Each entry below must come back exactly as written, without its pictures.

————————

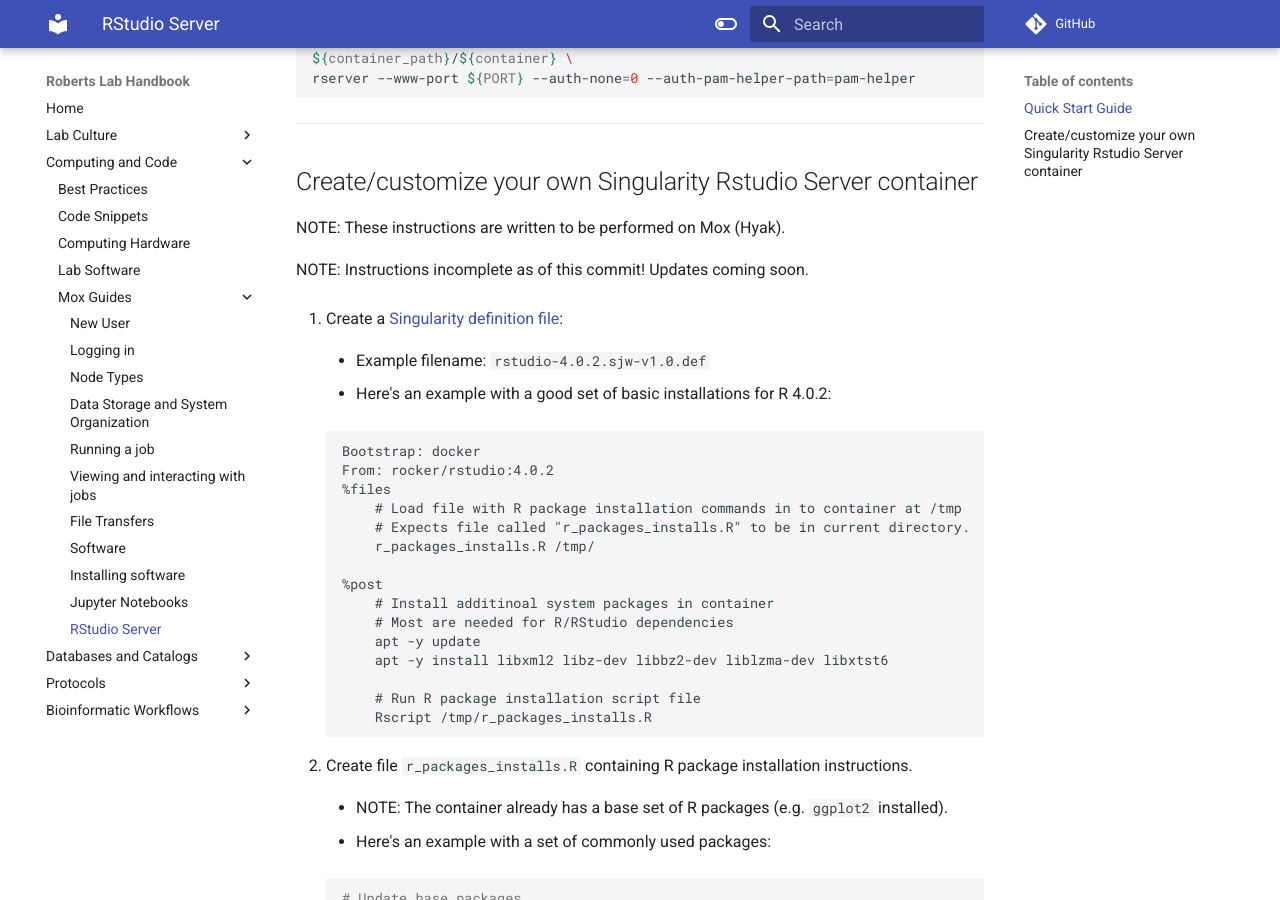
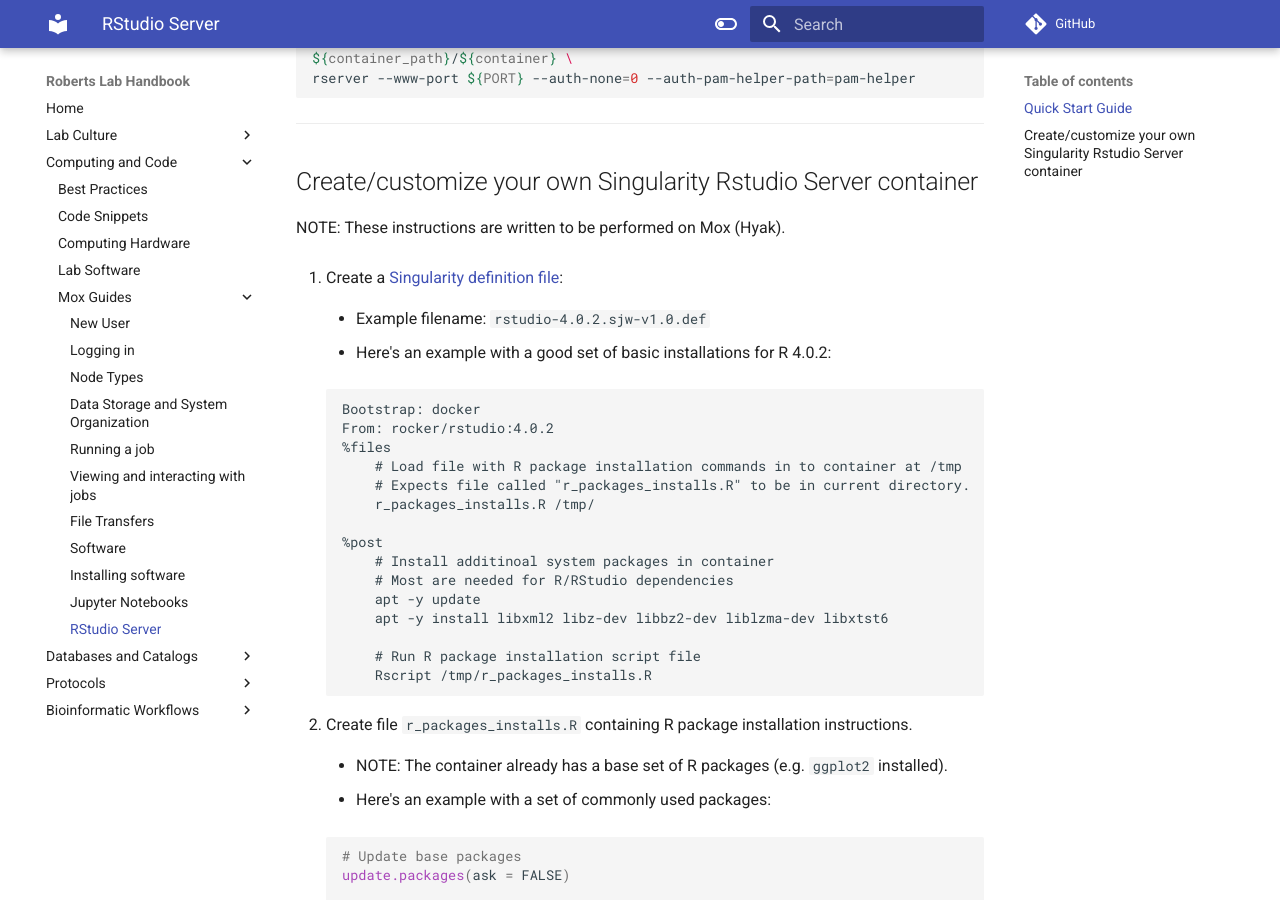
Before and after one commit to RobertsLab/resources, an MkDocs documentation site: the page built from docs/mox_RStudio-Server.md, in a window 1280 px wide and 900 px high, scrolled down 2394 px. Built offline with MkDocs 1.6.1 and Material for MkDocs 9.7.7, drawn with Linux system fonts in a browser that asks for light colours; comment, search, counter and statistics services are not loaded.

Commit message:
rm note about incomplete

```diff
--- a/docs/mox_RStudio-Server.md
+++ b/docs/mox_RStudio-Server.md
@@ -125,8 +125,6 @@
 
 NOTE: These instructions are written to be performed on Mox (Hyak).
 
-NOTE: Instructions incomplete as of this commit! Updates coming soon.
-
 1. Create a [Singularity definition file](https://sylabs.io/guides/3.5/user-guide/definition_files.html):
 
     - Example filename: `rstudio-4.0.2.sjw-v1.0.def`
```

————————

Result for this task
Before and after one commit to RobertsLab/resources, an MkDocs documentation site: the page built from docs/mox_RStudio-Server.md, in a window 1280 px wide and 900 px high, scrolled down 2394 px. Built offline with MkDocs 1.6.1 and Material for MkDocs 9.7.7, drawn with Linux system fonts in a browser that asks for light colours; comment, search, counter and statistics services are not loaded.

Commit message:
rm note about incomplete

```diff
--- a/docs/mox_RStudio-Server.md
+++ b/docs/mox_RStudio-Server.md
@@ -125,8 +125,6 @@
 
 NOTE: These instructions are written to be performed on Mox (Hyak).
 
-NOTE: Instructions incomplete as of this commit! Updates coming soon.
-
 1. Create a [Singularity definition file](https://sylabs.io/guides/3.5/user-guide/definition_files.html):
 
     - Example filename: `rstudio-4.0.2.sjw-v1.0.def`
```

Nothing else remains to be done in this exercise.